[EXERCISE]
Look through the records and copy each line with the string "Analyze" in it.

(Itemized modification records)
----------------------------------------
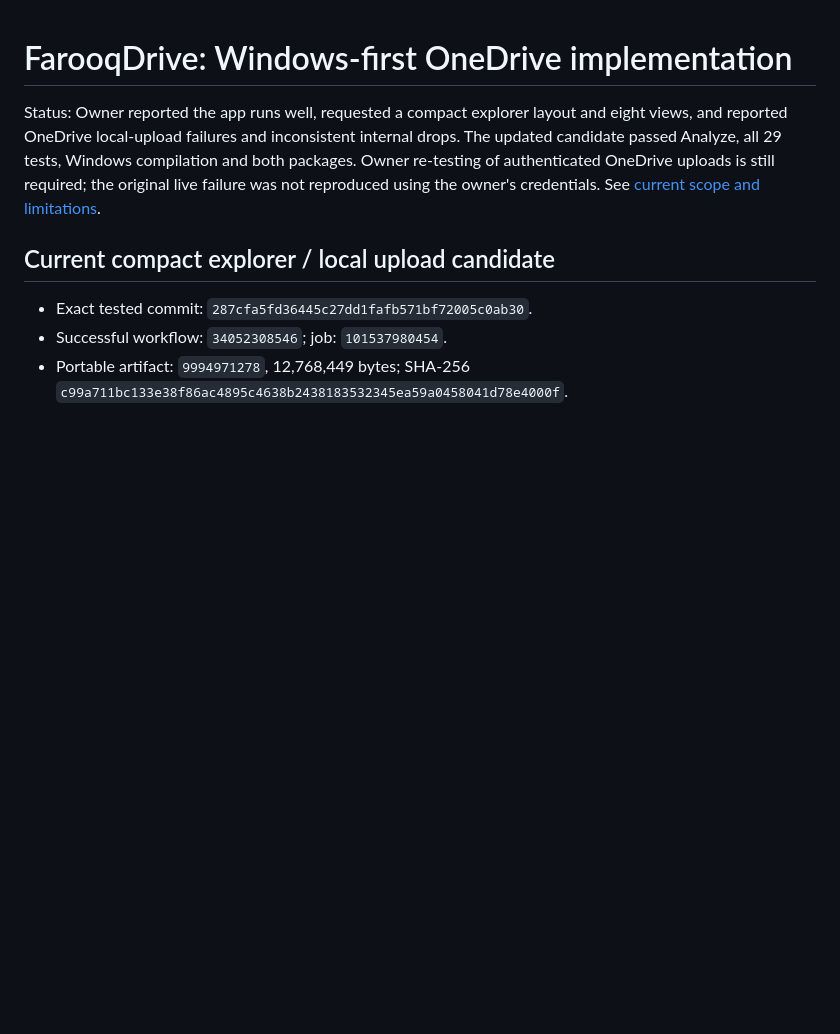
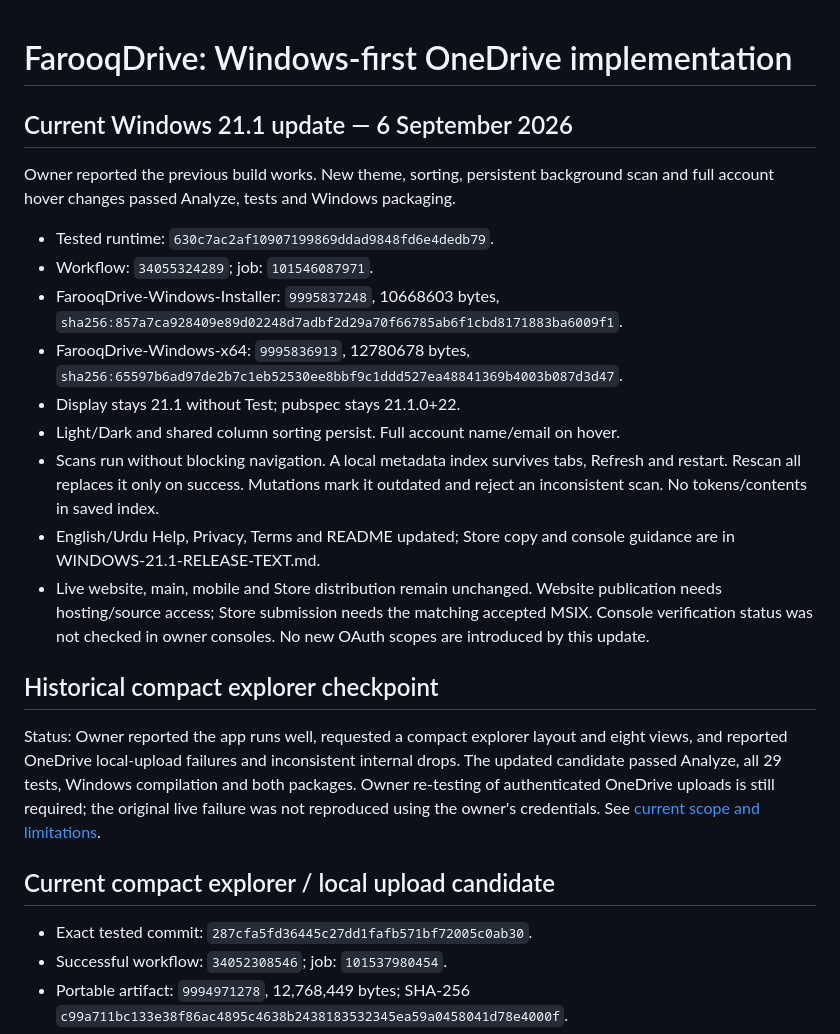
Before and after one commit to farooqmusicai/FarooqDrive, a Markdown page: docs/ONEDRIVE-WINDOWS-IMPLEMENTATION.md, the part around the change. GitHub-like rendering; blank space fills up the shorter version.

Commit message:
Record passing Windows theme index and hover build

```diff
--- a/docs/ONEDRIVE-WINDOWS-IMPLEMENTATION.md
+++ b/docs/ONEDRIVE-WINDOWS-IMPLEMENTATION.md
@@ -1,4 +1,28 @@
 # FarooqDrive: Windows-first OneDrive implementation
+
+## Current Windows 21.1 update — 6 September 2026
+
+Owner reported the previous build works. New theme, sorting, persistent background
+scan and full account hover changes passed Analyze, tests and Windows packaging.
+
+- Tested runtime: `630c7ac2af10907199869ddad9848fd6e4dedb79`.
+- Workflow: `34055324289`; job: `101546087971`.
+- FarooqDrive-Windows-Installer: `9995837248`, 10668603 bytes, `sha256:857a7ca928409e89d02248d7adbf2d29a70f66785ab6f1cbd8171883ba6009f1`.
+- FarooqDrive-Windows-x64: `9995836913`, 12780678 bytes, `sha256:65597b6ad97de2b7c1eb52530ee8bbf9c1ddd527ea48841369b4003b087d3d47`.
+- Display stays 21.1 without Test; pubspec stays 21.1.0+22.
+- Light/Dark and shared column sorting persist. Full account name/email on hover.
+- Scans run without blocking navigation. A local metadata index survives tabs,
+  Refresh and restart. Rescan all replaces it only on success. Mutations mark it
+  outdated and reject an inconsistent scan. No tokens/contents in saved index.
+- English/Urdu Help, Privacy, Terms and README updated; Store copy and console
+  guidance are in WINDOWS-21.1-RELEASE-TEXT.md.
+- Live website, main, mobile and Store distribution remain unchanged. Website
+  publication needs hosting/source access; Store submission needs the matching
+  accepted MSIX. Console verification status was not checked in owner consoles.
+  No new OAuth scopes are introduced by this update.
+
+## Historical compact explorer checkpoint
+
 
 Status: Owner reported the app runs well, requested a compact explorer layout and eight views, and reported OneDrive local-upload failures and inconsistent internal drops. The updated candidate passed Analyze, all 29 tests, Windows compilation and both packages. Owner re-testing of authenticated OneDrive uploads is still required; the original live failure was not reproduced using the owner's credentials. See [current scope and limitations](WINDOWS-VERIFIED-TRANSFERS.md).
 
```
----------------------------------------
[RESPONSE FOR THIS EXERCISE]
+scan and full account hover changes passed Analyze, tests and Windows packaging.
 Status: Owner reported the app runs well, requested a compact explorer layout and eight views, and reported OneDrive local-upload failures and inconsistent internal drops. The updated candidate passed Analyze, all 29 tests, Windows compilation and both packages. Owner re-testing of authenticated OneDrive uploads is still required; the original live failure was not reproduced using the owner's credentials. See [current scope and limitations](WINDOWS-VERIFIED-TRANSFERS.md).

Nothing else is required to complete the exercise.